[[ SOURCE MATERIAL, beginning ]]
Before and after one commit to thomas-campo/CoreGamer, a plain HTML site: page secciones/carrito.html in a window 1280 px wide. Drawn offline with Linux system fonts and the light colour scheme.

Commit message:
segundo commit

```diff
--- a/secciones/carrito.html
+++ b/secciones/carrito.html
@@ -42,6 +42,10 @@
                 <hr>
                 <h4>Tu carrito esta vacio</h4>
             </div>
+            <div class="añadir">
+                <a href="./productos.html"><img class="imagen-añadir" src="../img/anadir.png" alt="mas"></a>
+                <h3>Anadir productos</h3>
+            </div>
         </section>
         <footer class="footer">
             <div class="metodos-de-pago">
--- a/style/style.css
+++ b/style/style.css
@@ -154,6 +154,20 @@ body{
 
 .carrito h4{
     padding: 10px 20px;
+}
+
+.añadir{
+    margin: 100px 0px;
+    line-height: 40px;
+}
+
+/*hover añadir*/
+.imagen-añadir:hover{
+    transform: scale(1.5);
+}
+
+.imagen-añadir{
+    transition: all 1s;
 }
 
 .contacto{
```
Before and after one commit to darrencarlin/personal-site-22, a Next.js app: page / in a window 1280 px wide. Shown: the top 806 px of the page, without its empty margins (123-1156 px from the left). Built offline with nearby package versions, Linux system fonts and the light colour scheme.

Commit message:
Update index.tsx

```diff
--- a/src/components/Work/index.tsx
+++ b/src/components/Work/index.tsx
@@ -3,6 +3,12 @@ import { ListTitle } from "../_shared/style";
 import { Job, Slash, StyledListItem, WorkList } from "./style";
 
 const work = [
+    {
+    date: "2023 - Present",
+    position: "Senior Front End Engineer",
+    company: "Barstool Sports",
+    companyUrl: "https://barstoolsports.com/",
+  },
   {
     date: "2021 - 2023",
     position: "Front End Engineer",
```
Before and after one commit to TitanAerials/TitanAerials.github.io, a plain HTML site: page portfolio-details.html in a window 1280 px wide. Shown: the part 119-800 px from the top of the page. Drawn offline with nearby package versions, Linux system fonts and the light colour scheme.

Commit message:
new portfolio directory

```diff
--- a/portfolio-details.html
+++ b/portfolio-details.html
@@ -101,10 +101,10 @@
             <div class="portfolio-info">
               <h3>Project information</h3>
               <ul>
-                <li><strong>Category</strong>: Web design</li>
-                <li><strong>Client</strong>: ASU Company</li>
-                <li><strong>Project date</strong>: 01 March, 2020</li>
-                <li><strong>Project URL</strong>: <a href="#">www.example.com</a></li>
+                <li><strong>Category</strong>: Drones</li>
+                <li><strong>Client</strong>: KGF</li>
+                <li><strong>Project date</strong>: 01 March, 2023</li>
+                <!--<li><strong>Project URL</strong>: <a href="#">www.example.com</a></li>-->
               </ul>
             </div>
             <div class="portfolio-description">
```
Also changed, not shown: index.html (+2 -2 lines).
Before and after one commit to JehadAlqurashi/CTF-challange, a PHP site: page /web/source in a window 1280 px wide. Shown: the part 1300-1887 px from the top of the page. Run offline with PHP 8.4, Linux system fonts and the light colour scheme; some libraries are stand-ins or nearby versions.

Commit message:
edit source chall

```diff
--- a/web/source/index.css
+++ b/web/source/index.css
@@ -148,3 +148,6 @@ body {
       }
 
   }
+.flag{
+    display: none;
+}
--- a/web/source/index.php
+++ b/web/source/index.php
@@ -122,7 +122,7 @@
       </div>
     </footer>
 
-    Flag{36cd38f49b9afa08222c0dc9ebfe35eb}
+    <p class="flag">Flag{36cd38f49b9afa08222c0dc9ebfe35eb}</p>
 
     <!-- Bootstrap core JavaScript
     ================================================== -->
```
[[ SOURCE MATERIAL, end ]]
Copy out each line of the data that has the word "nearby" in it.

### WRITTEN ANSWER
Before and after one commit to darrencarlin/personal-site-22, a Next.js app: page / in a window 1280 px wide. Shown: the top 806 px of the page, without its empty margins (123-1156 px from the left). Built offline with nearby package versions, Linux system fonts and the light colour scheme.
Before and after one commit to TitanAerials/TitanAerials.github.io, a plain HTML site: page portfolio-details.html in a window 1280 px wide. Shown: the part 119-800 px from the top of the page. Drawn offline with nearby package versions, Linux system fonts and the light colour scheme.
Before and after one commit to JehadAlqurashi/CTF-challange, a PHP site: page /web/source in a window 1280 px wide. Shown: the part 1300-1887 px from the top of the page. Run offline with PHP 8.4, Linux system fonts and the light colour scheme; some libraries are stand-ins or nearby versions.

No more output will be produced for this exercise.